◆ Edit difference data ◆
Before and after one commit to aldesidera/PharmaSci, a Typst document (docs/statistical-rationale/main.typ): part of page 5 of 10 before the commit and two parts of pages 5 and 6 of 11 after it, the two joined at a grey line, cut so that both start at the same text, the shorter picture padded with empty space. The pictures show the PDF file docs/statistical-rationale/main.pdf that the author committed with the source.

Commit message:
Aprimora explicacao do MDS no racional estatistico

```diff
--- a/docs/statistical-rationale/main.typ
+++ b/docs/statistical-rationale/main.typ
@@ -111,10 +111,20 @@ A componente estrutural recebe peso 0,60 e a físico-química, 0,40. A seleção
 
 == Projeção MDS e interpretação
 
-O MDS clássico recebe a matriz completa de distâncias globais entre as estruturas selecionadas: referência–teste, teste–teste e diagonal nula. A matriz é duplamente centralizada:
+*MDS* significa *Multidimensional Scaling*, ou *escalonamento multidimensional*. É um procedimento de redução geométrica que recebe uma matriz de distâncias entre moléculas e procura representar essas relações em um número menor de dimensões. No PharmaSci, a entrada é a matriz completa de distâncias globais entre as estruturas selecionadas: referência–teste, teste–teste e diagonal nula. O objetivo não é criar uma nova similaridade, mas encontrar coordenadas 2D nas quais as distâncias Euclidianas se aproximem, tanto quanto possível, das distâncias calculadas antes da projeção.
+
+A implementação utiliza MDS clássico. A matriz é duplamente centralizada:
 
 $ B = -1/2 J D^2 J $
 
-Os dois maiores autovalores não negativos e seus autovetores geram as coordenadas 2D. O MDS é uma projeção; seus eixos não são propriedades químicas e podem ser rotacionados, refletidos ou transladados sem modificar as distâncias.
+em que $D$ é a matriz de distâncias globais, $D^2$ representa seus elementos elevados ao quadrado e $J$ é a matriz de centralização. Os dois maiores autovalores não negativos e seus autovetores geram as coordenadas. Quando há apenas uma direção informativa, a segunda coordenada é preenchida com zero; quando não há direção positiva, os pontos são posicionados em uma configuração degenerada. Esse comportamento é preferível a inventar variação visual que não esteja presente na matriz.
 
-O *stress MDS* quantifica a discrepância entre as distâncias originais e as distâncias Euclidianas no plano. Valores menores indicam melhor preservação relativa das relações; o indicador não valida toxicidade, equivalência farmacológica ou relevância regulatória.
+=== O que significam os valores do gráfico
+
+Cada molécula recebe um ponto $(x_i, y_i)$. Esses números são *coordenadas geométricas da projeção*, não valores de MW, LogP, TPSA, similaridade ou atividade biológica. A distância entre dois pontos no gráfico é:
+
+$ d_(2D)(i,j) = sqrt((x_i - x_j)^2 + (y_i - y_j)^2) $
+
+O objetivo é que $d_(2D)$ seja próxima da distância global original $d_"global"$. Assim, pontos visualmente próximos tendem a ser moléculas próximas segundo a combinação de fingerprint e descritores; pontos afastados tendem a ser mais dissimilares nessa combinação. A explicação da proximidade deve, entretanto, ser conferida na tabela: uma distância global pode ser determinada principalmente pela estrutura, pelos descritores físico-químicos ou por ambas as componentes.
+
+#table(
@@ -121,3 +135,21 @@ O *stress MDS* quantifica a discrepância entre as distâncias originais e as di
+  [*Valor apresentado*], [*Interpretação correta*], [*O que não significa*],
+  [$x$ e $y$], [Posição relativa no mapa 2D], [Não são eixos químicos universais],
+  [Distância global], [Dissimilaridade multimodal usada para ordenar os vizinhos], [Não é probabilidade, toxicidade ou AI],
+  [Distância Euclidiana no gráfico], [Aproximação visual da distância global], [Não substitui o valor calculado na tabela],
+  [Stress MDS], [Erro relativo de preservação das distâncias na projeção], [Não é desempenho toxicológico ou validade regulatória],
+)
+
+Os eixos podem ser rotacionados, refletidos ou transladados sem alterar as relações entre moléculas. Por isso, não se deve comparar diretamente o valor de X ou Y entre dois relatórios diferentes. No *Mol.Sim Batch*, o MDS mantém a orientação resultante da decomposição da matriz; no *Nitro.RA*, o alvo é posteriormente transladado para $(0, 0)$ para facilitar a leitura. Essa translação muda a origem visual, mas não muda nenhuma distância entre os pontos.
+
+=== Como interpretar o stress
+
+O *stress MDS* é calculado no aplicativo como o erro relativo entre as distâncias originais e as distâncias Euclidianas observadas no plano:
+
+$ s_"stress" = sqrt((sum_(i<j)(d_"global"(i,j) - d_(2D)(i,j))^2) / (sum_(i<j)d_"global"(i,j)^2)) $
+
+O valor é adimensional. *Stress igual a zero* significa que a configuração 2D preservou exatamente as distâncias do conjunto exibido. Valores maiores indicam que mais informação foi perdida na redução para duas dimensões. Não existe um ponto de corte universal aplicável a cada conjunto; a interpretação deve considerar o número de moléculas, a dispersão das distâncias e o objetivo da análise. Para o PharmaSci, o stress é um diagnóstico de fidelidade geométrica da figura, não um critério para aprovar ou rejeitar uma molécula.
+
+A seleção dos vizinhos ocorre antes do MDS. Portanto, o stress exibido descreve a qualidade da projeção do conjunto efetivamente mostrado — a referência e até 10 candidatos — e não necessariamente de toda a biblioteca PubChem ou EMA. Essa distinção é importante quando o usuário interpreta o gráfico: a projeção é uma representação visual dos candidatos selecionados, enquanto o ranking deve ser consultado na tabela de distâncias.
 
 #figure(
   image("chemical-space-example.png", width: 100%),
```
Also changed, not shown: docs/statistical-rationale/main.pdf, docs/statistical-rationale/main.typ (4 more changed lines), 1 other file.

◆ Problem to work on ◆
However many lines the data holds, return each one exactly.

◆ Output ◆
Before and after one commit to aldesidera/PharmaSci, a Typst document (docs/statistical-rationale/main.typ): part of page 5 of 10 before the commit and two parts of pages 5 and 6 of 11 after it, the two joined at a grey line, cut so that both start at the same text, the shorter picture padded with empty space. The pictures show the PDF file docs/statistical-rationale/main.pdf that the author committed with the source.

Commit message:
Aprimora explicacao do MDS no racional estatistico

```diff
--- a/docs/statistical-rationale/main.typ
+++ b/docs/statistical-rationale/main.typ
@@ -111,10 +111,20 @@ A componente estrutural recebe peso 0,60 e a físico-química, 0,40. A seleção
 
 == Projeção MDS e interpretação
 
-O MDS clássico recebe a matriz completa de distâncias globais entre as estruturas selecionadas: referência–teste, teste–teste e diagonal nula. A matriz é duplamente centralizada:
+*MDS* significa *Multidimensional Scaling*, ou *escalonamento multidimensional*. É um procedimento de redução geométrica que recebe uma matriz de distâncias entre moléculas e procura representar essas relações em um número menor de dimensões. No PharmaSci, a entrada é a matriz completa de distâncias globais entre as estruturas selecionadas: referência–teste, teste–teste e diagonal nula. O objetivo não é criar uma nova similaridade, mas encontrar coordenadas 2D nas quais as distâncias Euclidianas se aproximem, tanto quanto possível, das distâncias calculadas antes da projeção.
+
+A implementação utiliza MDS clássico. A matriz é duplamente centralizada:
 
 $ B = -1/2 J D^2 J $
 
-Os dois maiores autovalores não negativos e seus autovetores geram as coordenadas 2D. O MDS é uma projeção; seus eixos não são propriedades químicas e podem ser rotacionados, refletidos ou transladados sem modificar as distâncias.
+em que $D$ é a matriz de distâncias globais, $D^2$ representa seus elementos elevados ao quadrado e $J$ é a matriz de centralização. Os dois maiores autovalores não negativos e seus autovetores geram as coordenadas. Quando há apenas uma direção informativa, a segunda coordenada é preenchida com zero; quando não há direção positiva, os pontos são posicionados em uma configuração degenerada. Esse comportamento é preferível a inventar variação visual que não esteja presente na matriz.
 
-O *stress MDS* quantifica a discrepância entre as distâncias originais e as distâncias Euclidianas no plano. Valores menores indicam melhor preservação relativa das relações; o indicador não valida toxicidade, equivalência farmacológica ou relevância regulatória.
+=== O que significam os valores do gráfico
+
+Cada molécula recebe um ponto $(x_i, y_i)$. Esses números são *coordenadas geométricas da projeção*, não valores de MW, LogP, TPSA, similaridade ou atividade biológica. A distância entre dois pontos no gráfico é:
+
+$ d_(2D)(i,j) = sqrt((x_i - x_j)^2 + (y_i - y_j)^2) $
+
+O objetivo é que $d_(2D)$ seja próxima da distância global original $d_"global"$. Assim, pontos visualmente próximos tendem a ser moléculas próximas segundo a combinação de fingerprint e descritores; pontos afastados tendem a ser mais dissimilares nessa combinação. A explicação da proximidade deve, entretanto, ser conferida na tabela: uma distância global pode ser determinada principalmente pela estrutura, pelos descritores físico-químicos ou por ambas as componentes.
+
+#table(
@@ -121,3 +135,21 @@ O *stress MDS* quantifica a discrepância entre as distâncias originais e as di
+  [*Valor apresentado*], [*Interpretação correta*], [*O que não significa*],
+  [$x$ e $y$], [Posição relativa no mapa 2D], [Não são eixos químicos universais],
+  [Distância global], [Dissimilaridade multimodal usada para ordenar os vizinhos], [Não é probabilidade, toxicidade ou AI],
+  [Distância Euclidiana no gráfico], [Aproximação visual da distância global], [Não substitui o valor calculado na tabela],
+  [Stress MDS], [Erro relativo de preservação das distâncias na projeção], [Não é desempenho toxicológico ou validade regulatória],
+)
+
+Os eixos podem ser rotacionados, refletidos ou transladados sem alterar as relações entre moléculas. Por isso, não se deve comparar diretamente o valor de X ou Y entre dois relatórios diferentes. No *Mol.Sim Batch*, o MDS mantém a orientação resultante da decomposição da matriz; no *Nitro.RA*, o alvo é posteriormente transladado para $(0, 0)$ para facilitar a leitura. Essa translação muda a origem visual, mas não muda nenhuma distância entre os pontos.
+
+=== Como interpretar o stress
+
+O *stress MDS* é calculado no aplicativo como o erro relativo entre as distâncias originais e as distâncias Euclidianas observadas no plano:
+
+$ s_"stress" = sqrt((sum_(i<j)(d_"global"(i,j) - d_(2D)(i,j))^2) / (sum_(i<j)d_"global"(i,j)^2)) $
+
+O valor é adimensional. *Stress igual a zero* significa que a configuração 2D preservou exatamente as distâncias do conjunto exibido. Valores maiores indicam que mais informação foi perdida na redução para duas dimensões. Não existe um ponto de corte universal aplicável a cada conjunto; a interpretação deve considerar o número de moléculas, a dispersão das distâncias e o objetivo da análise. Para o PharmaSci, o stress é um diagnóstico de fidelidade geométrica da figura, não um critério para aprovar ou rejeitar uma molécula.
+
+A seleção dos vizinhos ocorre antes do MDS. Portanto, o stress exibido descreve a qualidade da projeção do conjunto efetivamente mostrado — a referência e até 10 candidatos — e não necessariamente de toda a biblioteca PubChem ou EMA. Essa distinção é importante quando o usuário interpreta o gráfico: a projeção é uma representação visual dos candidatos selecionados, enquanto o ranking deve ser consultado na tabela de distâncias.
 
 #figure(
   image("chemical-space-example.png", width: 100%),
```
Also changed, not shown: docs/statistical-rationale/main.pdf, docs/statistical-rationale/main.typ (4 more changed lines), 1 other file.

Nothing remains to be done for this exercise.